“It’s a huge snowball effect,” an frustrated Sheffield Lake Mayor Dennis Bring said. “Start taking pride in (the) community.”
The 0.5 percent income tax increase, which would have raised about $500,000 annually, failed by 18 votes, according to unofficial election returns. That was the second time that the levy has been proposed and failed. In May, the proposal lost by 148 votes.
City Council met Tuesday to address the city’s budget woes and to discuss how the lack of extra funds would affect city departments, especially the Fire Department. Bring said the city is in the process of switching to a part-time volunteer Fire Department in its place.
For Fire Chief Tim Card, it is a daunting task.
“I don’t think that’s going to work at Sheffield Lake,” Card said, adding that homeowner’s insurance will increase if the city loses its full-time Fire Department. The budget strains — ongoing since 2009 — already have forced the department to reduce staffing. Of late, full-time firefighters have been working overtime to make up for the loss of manpower.
Bring said eliminating the full-time Fire Department won’t be enough to ward off the $600,000 deficit. Other departments will be cut.
The Police Department will stop responding to certain, non-life-threatening calls or requests, including small neighborly disputes and watching Sheffield Lake residents’ houses when they go out of town, Bring said. Both are services that police have offered in the past.
Sheffield Lake residents also can expect to see less-extensive road maintenance. The Maintenance Department only will be able to plow and salt intersections and major roads.
“We just don’t have the manpower,” Bring said.
For Bring, one of the most disappointing aspects of the levy’s rejection is what he sees as the apathy from residents in the town.

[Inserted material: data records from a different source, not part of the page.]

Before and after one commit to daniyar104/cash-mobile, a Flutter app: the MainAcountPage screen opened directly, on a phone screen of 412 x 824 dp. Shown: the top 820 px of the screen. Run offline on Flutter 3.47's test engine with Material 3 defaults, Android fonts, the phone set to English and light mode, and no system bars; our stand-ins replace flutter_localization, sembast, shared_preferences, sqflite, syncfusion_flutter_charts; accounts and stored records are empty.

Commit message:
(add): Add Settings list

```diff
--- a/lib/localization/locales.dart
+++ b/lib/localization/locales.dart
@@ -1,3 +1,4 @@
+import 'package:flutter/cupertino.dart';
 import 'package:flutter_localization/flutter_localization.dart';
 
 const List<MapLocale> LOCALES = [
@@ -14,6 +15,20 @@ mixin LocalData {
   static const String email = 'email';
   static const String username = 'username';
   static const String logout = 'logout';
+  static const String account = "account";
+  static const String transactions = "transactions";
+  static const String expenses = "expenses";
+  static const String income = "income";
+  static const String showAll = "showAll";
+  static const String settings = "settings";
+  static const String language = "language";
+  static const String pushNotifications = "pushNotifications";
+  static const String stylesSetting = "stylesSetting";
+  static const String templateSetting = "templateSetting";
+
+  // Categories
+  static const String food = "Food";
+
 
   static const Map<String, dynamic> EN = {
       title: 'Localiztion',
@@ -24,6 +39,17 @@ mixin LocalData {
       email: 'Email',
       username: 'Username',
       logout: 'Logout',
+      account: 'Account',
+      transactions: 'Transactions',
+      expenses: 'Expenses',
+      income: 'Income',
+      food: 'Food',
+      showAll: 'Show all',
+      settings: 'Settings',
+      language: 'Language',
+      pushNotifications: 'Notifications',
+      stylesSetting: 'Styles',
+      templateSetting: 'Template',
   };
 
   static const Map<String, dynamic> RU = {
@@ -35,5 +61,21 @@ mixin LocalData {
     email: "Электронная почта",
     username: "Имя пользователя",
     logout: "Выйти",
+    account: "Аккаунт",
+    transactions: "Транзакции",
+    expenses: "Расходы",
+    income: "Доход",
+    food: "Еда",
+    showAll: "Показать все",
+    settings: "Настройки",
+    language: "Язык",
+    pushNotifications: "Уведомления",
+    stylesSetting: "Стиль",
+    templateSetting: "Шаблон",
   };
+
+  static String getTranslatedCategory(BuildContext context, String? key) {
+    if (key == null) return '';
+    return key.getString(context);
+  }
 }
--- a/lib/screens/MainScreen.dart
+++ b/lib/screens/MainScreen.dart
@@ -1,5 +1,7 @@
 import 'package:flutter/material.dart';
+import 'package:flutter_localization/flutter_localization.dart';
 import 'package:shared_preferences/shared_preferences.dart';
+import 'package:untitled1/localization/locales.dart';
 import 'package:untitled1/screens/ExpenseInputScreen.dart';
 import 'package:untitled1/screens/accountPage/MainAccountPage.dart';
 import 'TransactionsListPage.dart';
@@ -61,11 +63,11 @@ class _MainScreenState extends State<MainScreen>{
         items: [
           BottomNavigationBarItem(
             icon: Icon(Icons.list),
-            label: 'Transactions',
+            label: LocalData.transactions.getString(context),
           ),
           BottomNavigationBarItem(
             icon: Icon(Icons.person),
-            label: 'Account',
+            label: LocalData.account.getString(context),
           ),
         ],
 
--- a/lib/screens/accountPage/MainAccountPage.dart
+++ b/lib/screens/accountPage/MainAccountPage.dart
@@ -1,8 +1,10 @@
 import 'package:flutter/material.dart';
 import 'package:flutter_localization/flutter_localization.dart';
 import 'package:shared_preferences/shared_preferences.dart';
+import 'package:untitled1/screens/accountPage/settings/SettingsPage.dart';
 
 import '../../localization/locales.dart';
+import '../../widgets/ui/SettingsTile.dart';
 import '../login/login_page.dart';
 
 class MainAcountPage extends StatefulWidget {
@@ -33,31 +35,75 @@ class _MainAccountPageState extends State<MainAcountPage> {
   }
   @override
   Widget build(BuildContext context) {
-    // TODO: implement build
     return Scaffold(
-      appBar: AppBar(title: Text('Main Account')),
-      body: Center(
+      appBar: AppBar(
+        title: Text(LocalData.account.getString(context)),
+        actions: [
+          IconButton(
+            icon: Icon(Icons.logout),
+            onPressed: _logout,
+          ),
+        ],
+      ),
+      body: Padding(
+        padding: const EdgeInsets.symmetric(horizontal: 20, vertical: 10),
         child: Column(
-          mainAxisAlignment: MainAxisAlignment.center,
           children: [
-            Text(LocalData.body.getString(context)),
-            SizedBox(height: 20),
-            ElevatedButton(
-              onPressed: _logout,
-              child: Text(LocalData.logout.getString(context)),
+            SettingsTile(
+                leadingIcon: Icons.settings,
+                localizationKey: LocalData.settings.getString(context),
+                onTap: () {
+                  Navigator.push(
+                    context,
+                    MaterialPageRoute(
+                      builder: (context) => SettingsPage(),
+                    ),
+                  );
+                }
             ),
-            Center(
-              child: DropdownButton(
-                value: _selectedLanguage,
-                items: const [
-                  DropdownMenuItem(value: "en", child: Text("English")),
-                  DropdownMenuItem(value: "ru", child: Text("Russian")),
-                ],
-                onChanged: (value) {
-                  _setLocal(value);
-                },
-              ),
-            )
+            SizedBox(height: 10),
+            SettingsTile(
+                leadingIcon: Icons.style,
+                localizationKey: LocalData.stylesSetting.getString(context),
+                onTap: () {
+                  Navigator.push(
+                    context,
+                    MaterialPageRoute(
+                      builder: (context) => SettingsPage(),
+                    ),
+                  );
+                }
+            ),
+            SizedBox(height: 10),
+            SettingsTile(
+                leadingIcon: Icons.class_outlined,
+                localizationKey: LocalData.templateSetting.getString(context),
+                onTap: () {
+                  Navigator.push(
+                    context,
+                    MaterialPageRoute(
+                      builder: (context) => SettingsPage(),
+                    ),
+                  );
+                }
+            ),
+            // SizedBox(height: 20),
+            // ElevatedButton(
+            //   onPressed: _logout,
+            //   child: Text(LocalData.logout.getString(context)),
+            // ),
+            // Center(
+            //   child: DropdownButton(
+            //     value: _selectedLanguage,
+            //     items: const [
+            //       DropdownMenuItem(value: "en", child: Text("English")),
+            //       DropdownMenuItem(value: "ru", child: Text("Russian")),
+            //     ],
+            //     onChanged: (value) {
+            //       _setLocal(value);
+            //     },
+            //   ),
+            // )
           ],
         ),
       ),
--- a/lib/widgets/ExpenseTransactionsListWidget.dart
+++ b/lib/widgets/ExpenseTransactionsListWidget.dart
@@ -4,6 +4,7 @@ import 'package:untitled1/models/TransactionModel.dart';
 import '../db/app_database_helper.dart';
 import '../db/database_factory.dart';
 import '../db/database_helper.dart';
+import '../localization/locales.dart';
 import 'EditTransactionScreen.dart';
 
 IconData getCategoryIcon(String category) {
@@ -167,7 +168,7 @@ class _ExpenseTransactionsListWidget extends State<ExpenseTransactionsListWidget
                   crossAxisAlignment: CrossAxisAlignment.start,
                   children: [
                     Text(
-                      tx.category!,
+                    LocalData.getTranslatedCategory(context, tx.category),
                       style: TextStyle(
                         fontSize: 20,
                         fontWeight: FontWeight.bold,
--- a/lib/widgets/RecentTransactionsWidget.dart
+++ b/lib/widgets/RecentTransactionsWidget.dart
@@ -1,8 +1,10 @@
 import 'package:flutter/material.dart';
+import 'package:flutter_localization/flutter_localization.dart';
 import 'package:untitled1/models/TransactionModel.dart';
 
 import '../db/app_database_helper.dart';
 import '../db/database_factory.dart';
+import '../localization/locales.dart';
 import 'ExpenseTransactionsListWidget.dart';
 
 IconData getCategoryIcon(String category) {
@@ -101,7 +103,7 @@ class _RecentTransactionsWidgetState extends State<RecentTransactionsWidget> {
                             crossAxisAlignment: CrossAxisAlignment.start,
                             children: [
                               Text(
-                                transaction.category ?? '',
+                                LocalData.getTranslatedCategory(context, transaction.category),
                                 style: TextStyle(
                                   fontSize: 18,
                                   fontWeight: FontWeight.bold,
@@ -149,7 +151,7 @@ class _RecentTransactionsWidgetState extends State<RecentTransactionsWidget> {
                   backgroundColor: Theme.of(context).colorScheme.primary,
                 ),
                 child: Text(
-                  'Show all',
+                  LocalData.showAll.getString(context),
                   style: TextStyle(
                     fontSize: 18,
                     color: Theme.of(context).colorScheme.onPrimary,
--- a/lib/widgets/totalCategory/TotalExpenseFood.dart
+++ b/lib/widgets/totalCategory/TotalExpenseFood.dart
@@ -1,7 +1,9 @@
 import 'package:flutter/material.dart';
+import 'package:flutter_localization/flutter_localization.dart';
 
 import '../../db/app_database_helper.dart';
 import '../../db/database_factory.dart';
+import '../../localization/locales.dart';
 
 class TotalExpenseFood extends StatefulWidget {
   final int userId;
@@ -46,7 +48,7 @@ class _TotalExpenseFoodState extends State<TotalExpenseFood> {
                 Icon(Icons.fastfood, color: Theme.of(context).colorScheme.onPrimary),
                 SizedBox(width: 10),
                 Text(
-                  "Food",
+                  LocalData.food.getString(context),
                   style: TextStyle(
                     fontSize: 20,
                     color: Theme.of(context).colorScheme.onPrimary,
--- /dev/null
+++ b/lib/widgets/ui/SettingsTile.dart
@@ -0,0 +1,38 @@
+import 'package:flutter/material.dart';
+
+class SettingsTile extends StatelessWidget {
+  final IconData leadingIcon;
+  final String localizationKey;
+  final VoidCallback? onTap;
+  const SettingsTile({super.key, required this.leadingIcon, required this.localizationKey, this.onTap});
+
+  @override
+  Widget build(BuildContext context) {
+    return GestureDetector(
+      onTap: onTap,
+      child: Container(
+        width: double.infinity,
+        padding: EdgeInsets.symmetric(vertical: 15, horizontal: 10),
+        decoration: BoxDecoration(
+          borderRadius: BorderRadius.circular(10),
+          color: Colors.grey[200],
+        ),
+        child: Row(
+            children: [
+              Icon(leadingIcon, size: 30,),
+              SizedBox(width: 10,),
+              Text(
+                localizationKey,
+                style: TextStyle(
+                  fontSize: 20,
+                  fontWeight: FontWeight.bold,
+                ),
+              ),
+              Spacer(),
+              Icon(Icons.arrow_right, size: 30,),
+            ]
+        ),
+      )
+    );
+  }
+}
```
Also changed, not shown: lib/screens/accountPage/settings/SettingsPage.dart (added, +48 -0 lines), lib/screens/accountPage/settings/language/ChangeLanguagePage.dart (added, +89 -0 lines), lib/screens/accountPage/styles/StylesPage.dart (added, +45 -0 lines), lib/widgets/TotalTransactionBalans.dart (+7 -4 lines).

“Come down and get the facts … see where the money is going,” Bring said, adding that many Sheffield Lake voters did not know how the rejection of the tax increase could affect the town. “This is what you voted for.”